Animal Food Products

Course code FSHN2040Units 10Level 2000Faculty of Science and Information TechnologySchool of Environmental and Life Sciences

Commodities of Animal origin constitute a major component of the diet of people worldwide, providing essential nutrients -such as proteins and fat- through fresh, minimally processed and fully processed products.

The physicochemical properties of milk are examined, as are the processing methods involved in the conversion of milk to other dairy products such as cheese, yoghurt and butter.

The structure, composition, properties, uses, processing and technology of meat and meat products, will be also be studied.

The chemistry, structure, properties, and methods of processing of other animal food such as eggs and fish are also examined.

This course has an compulsory course component. As well as an overall passing grade (50%) students must meet the established minimum requirements relating to participation in laboratories and the submission of laboratory reports.

In order to participate in this course, students must complete a compulsory Workplace Health and Safety requirement. Students will receive full information on this compulsory course component in the course outline provided by the school.

Available in 2015

OurimbahSemester 1
Previously offered in 2014
ObjectivesOn the satisfactory completion of this course, students will be able to:

1. Understand the composition, structure and function of muscles, eggs and milk and their nutritional quality.
2. Understand the physical and biochemical changes occurring during the conversion of muscle to meat.
3. Evaluate the implication of storage and processing operations on the microbiological and nutritional quality of foods of animal origin.
4. Evaluate new technological development in producing new foods.
5. Describe the manufacture and characteristics of selected food products of animal origin.
6. Process raw material of animal origin grains into food ingredients and food products.
7. Perform experiments assessing the effect of processing conditions on quality parameters of animal food products.
8. Communicate the science and technology involved in processing animal food products through IT implemented reports and presentations.
9. Work autonomously and as part of a team.
10. Review and report upon the latest scientific literature pertaining to the area of Animal Food Products.
ContentThe following topics will be covered in this course:
Module I: Introduction to human food of animal origin.
Module II: Milk - Composition, structure and function.
Module III: Milk processing Milk products
Module IV: Meat - Composition, structure and function.
Module V: Conversion of muscle to meat.
Module VI: Storage, preservation and processing of meat and meat products.
Module VII: Science and technology of fish and fish products.
Module VIII: Science and technology of eggs and egg products.
TransitionNA
Industrial Experience0
Assumed KnowledgeTo facilitate success in this course, students are expected to have successfully completed FSHN1010, CHEM1110, CHEM1120.
Modes of DeliveryInternal Mode
Teaching MethodsLecture
Laboratory
Assessment Items
Examination: Formal
Presentations - Group
ReportsLaboratory & Investigation Reports.

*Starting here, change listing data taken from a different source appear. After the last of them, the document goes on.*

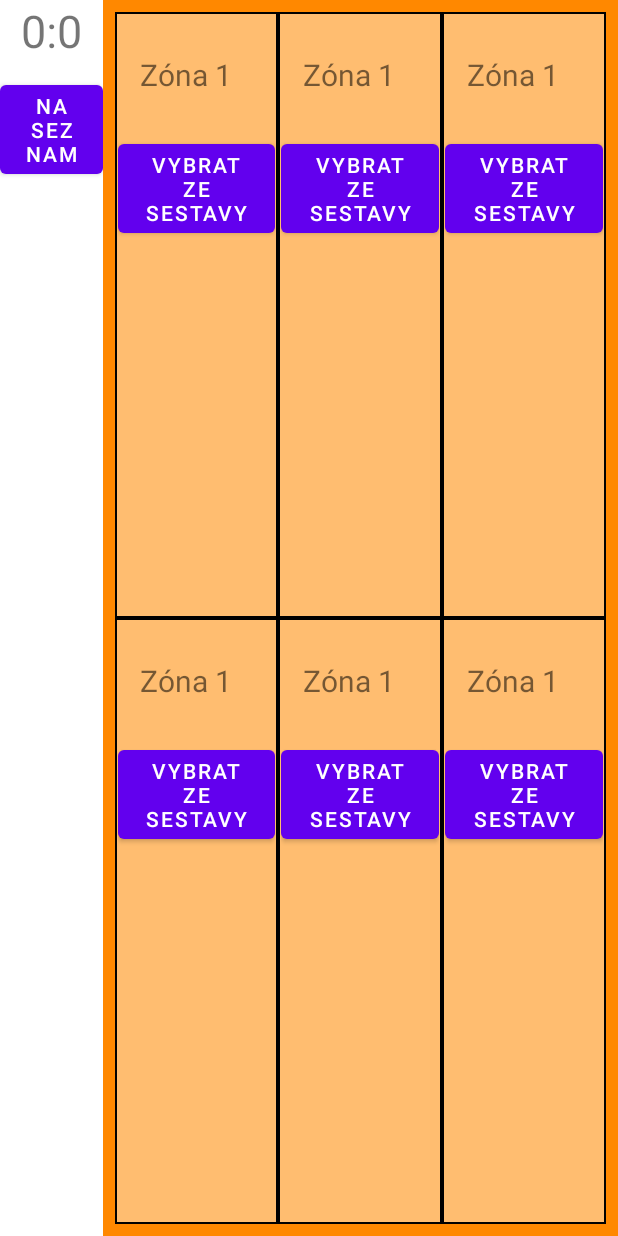
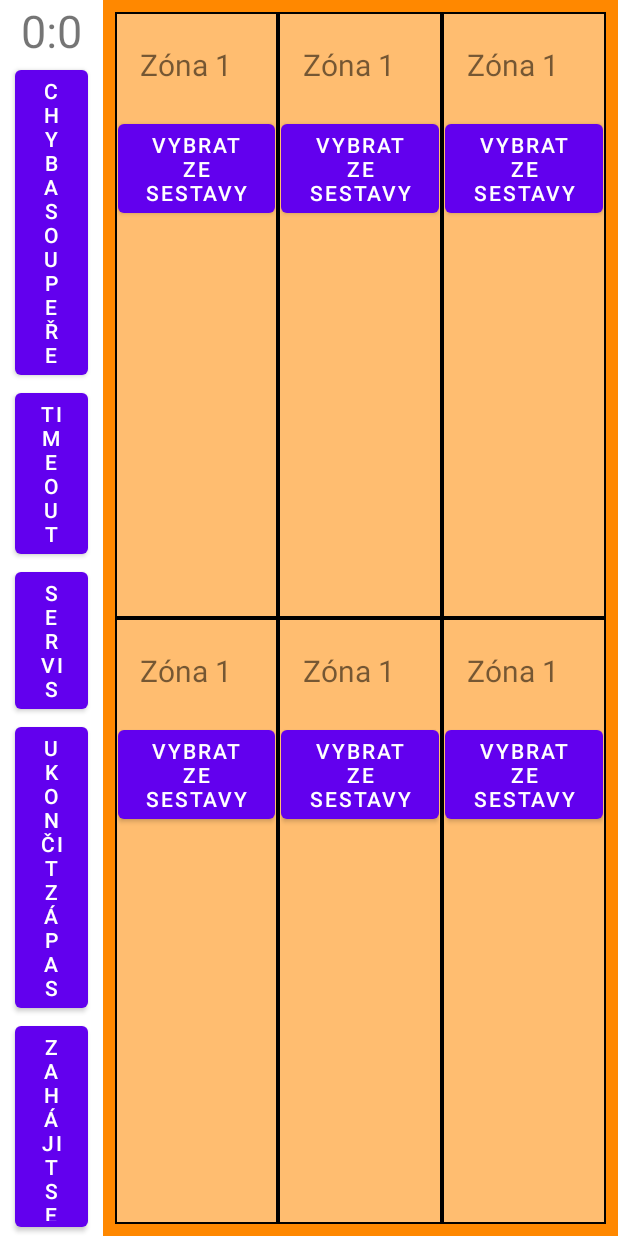
Before and after one commit to JanReisiegel/VolleyballHelper, an Android app: the layout fragment_match_statistics.xml on its own in the app's theme, with its tools: preview values and no code run, on a phone screen of 412 x 824 dp. Run offline under Robolectric (Android 15) with nearby library versions, the phone set to English and light mode, and no system bars.

Commit message:
Some button actions in match statistics making

```diff
--- a/app/src/main/res/layout/fragment_match_statistics.xml
+++ b/app/src/main/res/layout/fragment_match_statistics.xml
@@ -53,6 +53,7 @@
 
 
                 <TextView
+                    android:id="@+id/match_score"
                     android:layout_width="wrap_content"
                     android:layout_height="wrap_content"
                     android:textSize="30dp"
@@ -60,11 +61,51 @@
                     android:text="0:0" />
 
                 <Button
-                    android:id="@+id/to_list_button"
-                    android:layout_width="wrap_content"
+                    android:id="@+id/opponent_error"
+                    android:layout_width="match_parent"
                     android:layout_height="wrap_content"
-                    android:layout_marginTop="10dp"
-                    android:text="Na seznam" />
+                    android:layout_marginLeft="10dp"
+                    android:layout_marginRight="10dp"
+                    android:layout_gravity="center"
+                    android:text="Chyba soupeře"/>
+
+                <Button
+                    android:id="@+id/timeout_button"
+                    android:layout_width="match_parent"
+                    android:layout_height="wrap_content"
+                    android:layout_marginLeft="10dp"
+                    android:layout_marginRight="10dp"
+                    android:layout_gravity="center"
+                    android:text="Timeout" />
+
+                <Button
+                    android:id="@+id/serve_button"
+                    android:layout_width="match_parent"
+                    android:layout_height="wrap_content"
+                    android:layout_marginLeft="10dp"
+                    android:layout_marginRight="10dp"
+                    android:layout_gravity="center"
+                    android:text="Servis"/>
+
+                <Button
+                    android:id="@+id/end_match"
+                    android:layout_width="match_parent"
+                    android:layout_height="wrap_content"
+                    android:layout_marginLeft="10dp"
+                    android:layout_marginRight="10dp"
+                    android:layout_gravity="center"
+                    android:text="Ukončit zápas" />
+
+                <Button
+                    android:id="@+id/start_set"
+                    android:layout_width="match_parent"
+                    android:layout_height="wrap_content"
+                    android:layout_marginLeft="10dp"
+                    android:layout_marginRight="10dp"
+                    android:layout_gravity="center"
+                    android:text="Zahájit set" />
+
+
             </LinearLayout>
 
             <!-- GridLayout pro rozložení zón -->
--- a/app/src/main/res/layout/zone_item.xml
+++ b/app/src/main/res/layout/zone_item.xml
@@ -35,10 +35,19 @@
             android:textSize="25dp" />
     </LinearLayout>
 
+    <Button
+        android:id="@+id/substitute"
+        android:layout_width="wrap_content"
+        android:layout_height="0dp"
+        android:layout_weight="1"
+        android:layout_gravity="center"
+        android:text="Substitute"
+        android:visibility="gone"/>
+
     <LinearLayout
         android:layout_width="match_parent"
         android:layout_height="0dp"
-        android:layout_weight="4"
+        android:layout_weight="5"
         android:orientation="horizontal">
 
         <LinearLayout
```
Also changed, not shown: app/src/main/java/com/reisiegel/volleyballhelper/models/AttackStats.kt (+9 -4 lines), app/src/main/java/com/reisiegel/volleyballhelper/models/BlockStats.kt (+8 -0 lines), app/src/main/java/com/reisiegel/volleyballhelper/models/Match.kt (+8 -0 lines), app/src/main/java/com/reisiegel/volleyballhelper/models/MatchScore.kt (+9 -1 lines), app/src/main/java/com/reisiegel/volleyballhelper/models/Player.kt (+13 -1 lines), app/src/main/java/com/reisiegel/volleyballhelper/models/ReceiveServeStats.kt (+8 -0 lines), app/src/main/java/com/reisiegel/volleyballhelper/models/ServiceStats.kt (+8 -0 lines), app/src/main/java/com/reisiegel/volleyballhelper/ui/matchchooser/MatchStatistics.kt (+71 -42 lines), app/src/main/java/com/reisiegel/volleyballhelper/ui/matchchooser/MatchStatisticsViewModel.kt (+61 -2 lines).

Laboratory & Investigation Reports: This course has a high emphasis on scientific and professional skills and competencies which is assessed as part of course objective 7. Students undertaking the course are required to demonstrate practical and theoretical competency in the food science laboratory by participating in and submitting reports for a minimum of 80% of the scheduled laboratory sessions and obtaining an overall grade of at least 50% in the laboratory component of the course. A final mark will be determined in the course based on all assessment items and it will be recorded whether the student has satisfied the compulsory course component. Students who fail to satisfy the compulsory course component (regardless of their final mark) will automatically have a failure recorded against their name.

Those who fail to satisfy the compulsory course component will have the normal avenues of appeal open to them. In the event of a successful appeal the student will be given a supplementary assessment to determine whether the student has satisfied the compulsory course component.
Contact HoursLecture: for 2 hour(s) per Week for Full Term
Laboratory: for 3 hour(s) per Week for Full Term
Compulsory Components
Compulsory Course ComponentWHS-Safety Induction or Risk Assessment. Compulsory Course Component: In order to participate in this course, students must complete a compulsory safety induction.
Timetables2015 Course Timetables for FSHN2040